WORK ITEM:
Write out the entire listing below exactly as it appears, minus any pictures.

SUPPLIED INFORMATION:
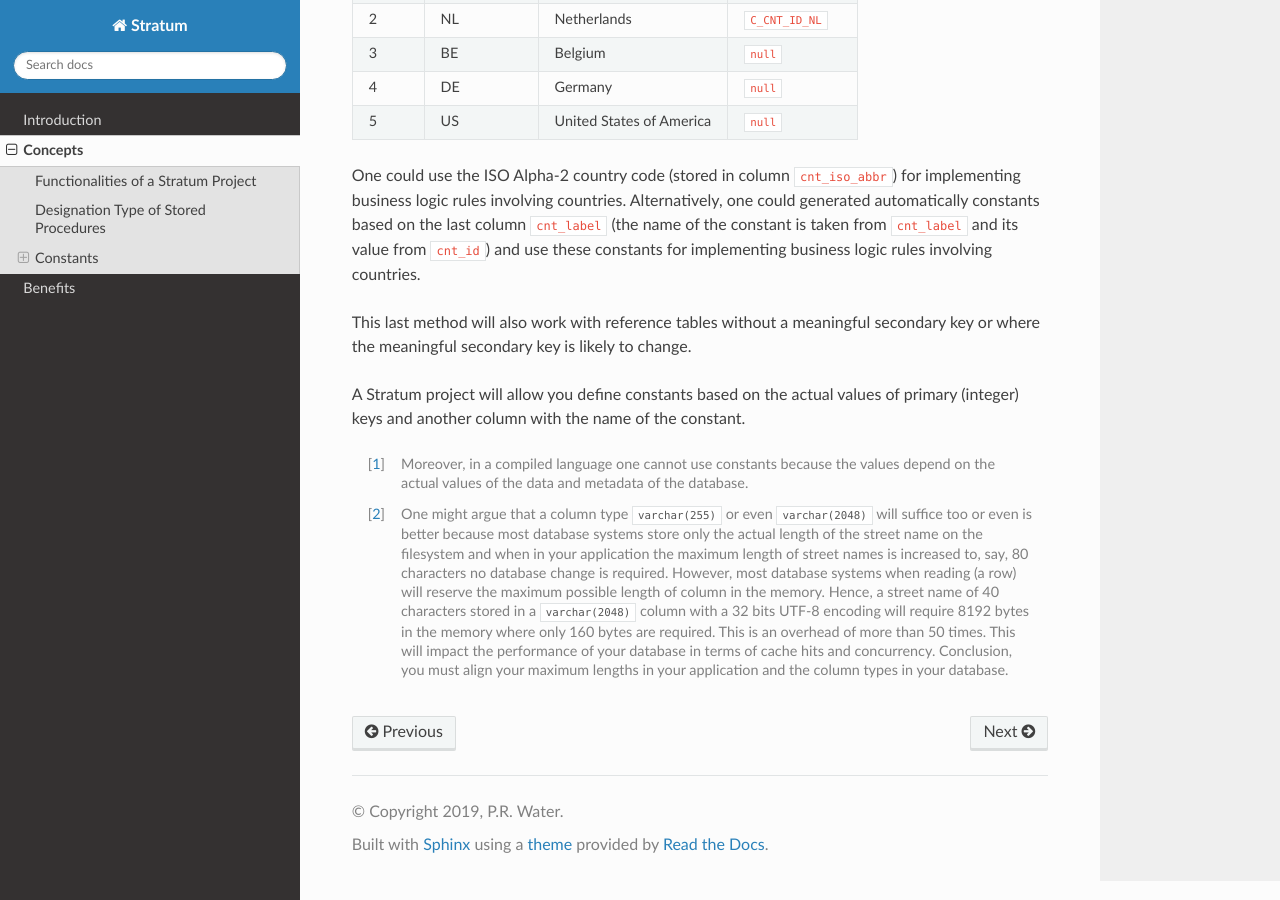
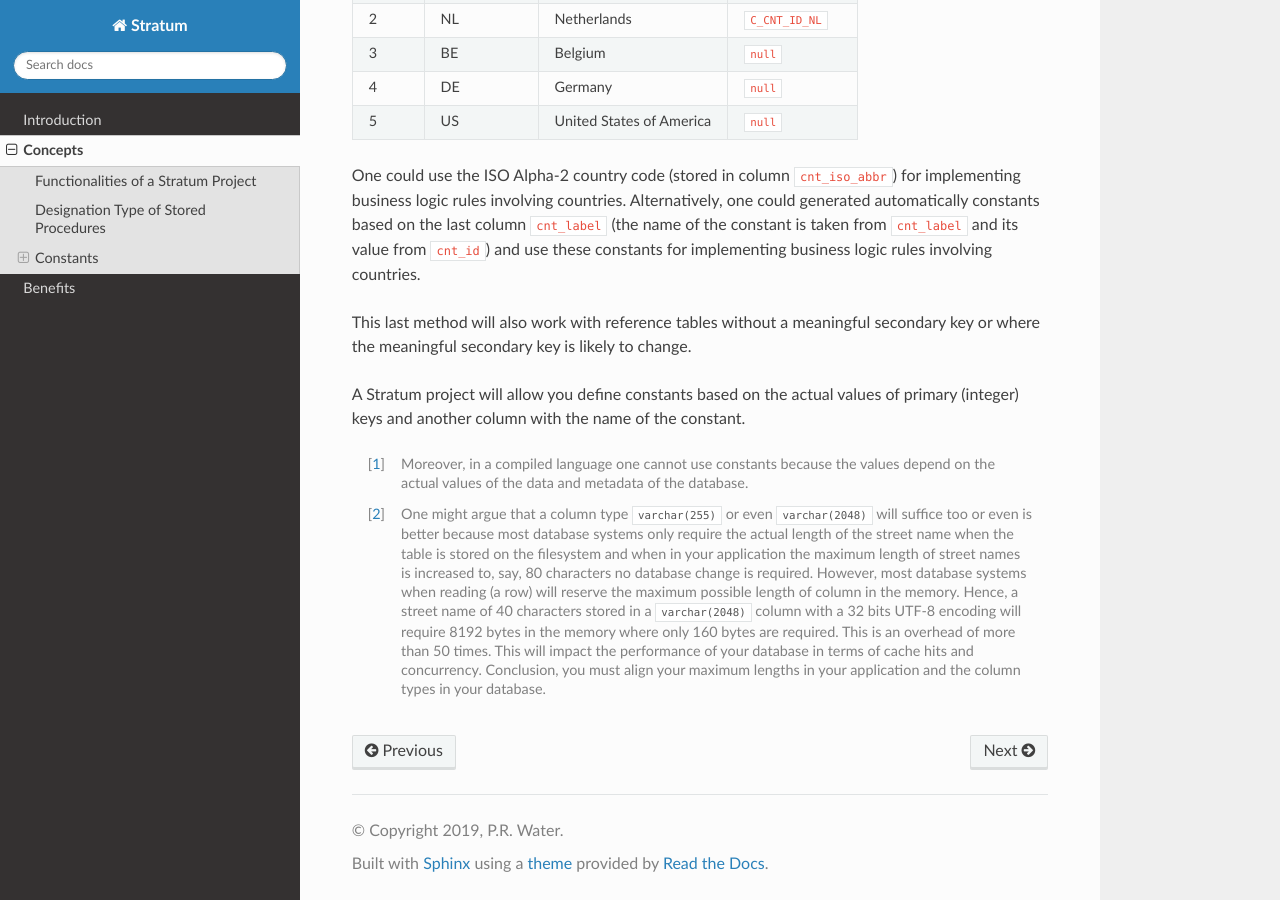
Before and after one commit to DatabaseStratum/rst-stratum, a Sphinx documentation site: the page built from docs/concepts.rst, in a window 1280 px wide and 900 px high, scrolled down 3711 px. Built offline with Sphinx 7.4.7 and the Read the Docs theme 2.0.0, drawn with Linux system fonts in a browser that asks for light colours.

Commit message:
Rephrase footnote.

```diff
--- a/docs/concepts.rst
+++ b/docs/concepts.rst
@@ -140,4 +140,4 @@ A Stratum project will allow you define constants based on the actual values of
 
 .. [1] Moreover, in a compiled language one cannot use constants because the values depend on the actual values of the data and metadata of the database.
 
-.. [2] One might argue that a column type ``varchar(255)`` or even ``varchar(2048)`` will suffice too or even is better because most database systems store only the actual length of the street name on the filesystem and when in your application the maximum length of street names is increased to, say, 80 characters no database change is required. However, most database systems when reading (a row) will reserve the maximum possible length of column in the memory. Hence, a street name of 40 characters stored in a ``varchar(2048)`` column with a 32 bits UTF-8 encoding will require 8192 bytes in the memory where only 160 bytes are required. This is an overhead of more than 50 times. This will impact the performance of your database in terms of cache hits and concurrency. Conclusion, you must align your maximum lengths in your application and the column types in your database.
+.. [2] One might argue that a column type ``varchar(255)`` or even ``varchar(2048)`` will suffice too or even is better because most database systems only require the actual length of the street name when the table is stored on the filesystem and when in your application the maximum length of street names is increased to, say, 80 characters no database change is required. However, most database systems when reading (a row) will reserve the maximum possible length of column in the memory. Hence, a street name of 40 characters stored in a ``varchar(2048)`` column with a 32 bits UTF-8 encoding will require 8192 bytes in the memory where only 160 bytes are required. This is an overhead of more than 50 times. This will impact the performance of your database in terms of cache hits and concurrency. Conclusion, you must align your maximum lengths in your application and the column types in your database.
```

EXERCISE SOLUTION:
Before and after one commit to DatabaseStratum/rst-stratum, a Sphinx documentation site: the page built from docs/concepts.rst, in a window 1280 px wide and 900 px high, scrolled down 3711 px. Built offline with Sphinx 7.4.7 and the Read the Docs theme 2.0.0, drawn with Linux system fonts in a browser that asks for light colours.

Commit message:
Rephrase footnote.

```diff
--- a/docs/concepts.rst
+++ b/docs/concepts.rst
@@ -140,4 +140,4 @@ A Stratum project will allow you define constants based on the actual values of
 
 .. [1] Moreover, in a compiled language one cannot use constants because the values depend on the actual values of the data and metadata of the database.
 
-.. [2] One might argue that a column type ``varchar(255)`` or even ``varchar(2048)`` will suffice too or even is better because most database systems store only the actual length of the street name on the filesystem and when in your application the maximum length of street names is increased to, say, 80 characters no database change is required. However, most database systems when reading (a row) will reserve the maximum possible length of column in the memory. Hence, a street name of 40 characters stored in a ``varchar(2048)`` column with a 32 bits UTF-8 encoding will require 8192 bytes in the memory where only 160 bytes are required. This is an overhead of more than 50 times. This will impact the performance of your database in terms of cache hits and concurrency. Conclusion, you must align your maximum lengths in your application and the column types in your database.
+.. [2] One might argue that a column type ``varchar(255)`` or even ``varchar(2048)`` will suffice too or even is better because most database systems only require the actual length of the street name when the table is stored on the filesystem and when in your application the maximum length of street names is increased to, say, 80 characters no database change is required. However, most database systems when reading (a row) will reserve the maximum possible length of column in the memory. Hence, a street name of 40 characters stored in a ``varchar(2048)`` column with a 32 bits UTF-8 encoding will require 8192 bytes in the memory where only 160 bytes are required. This is an overhead of more than 50 times. This will impact the performance of your database in terms of cache hits and concurrency. Conclusion, you must align your maximum lengths in your application and the column types in your database.
```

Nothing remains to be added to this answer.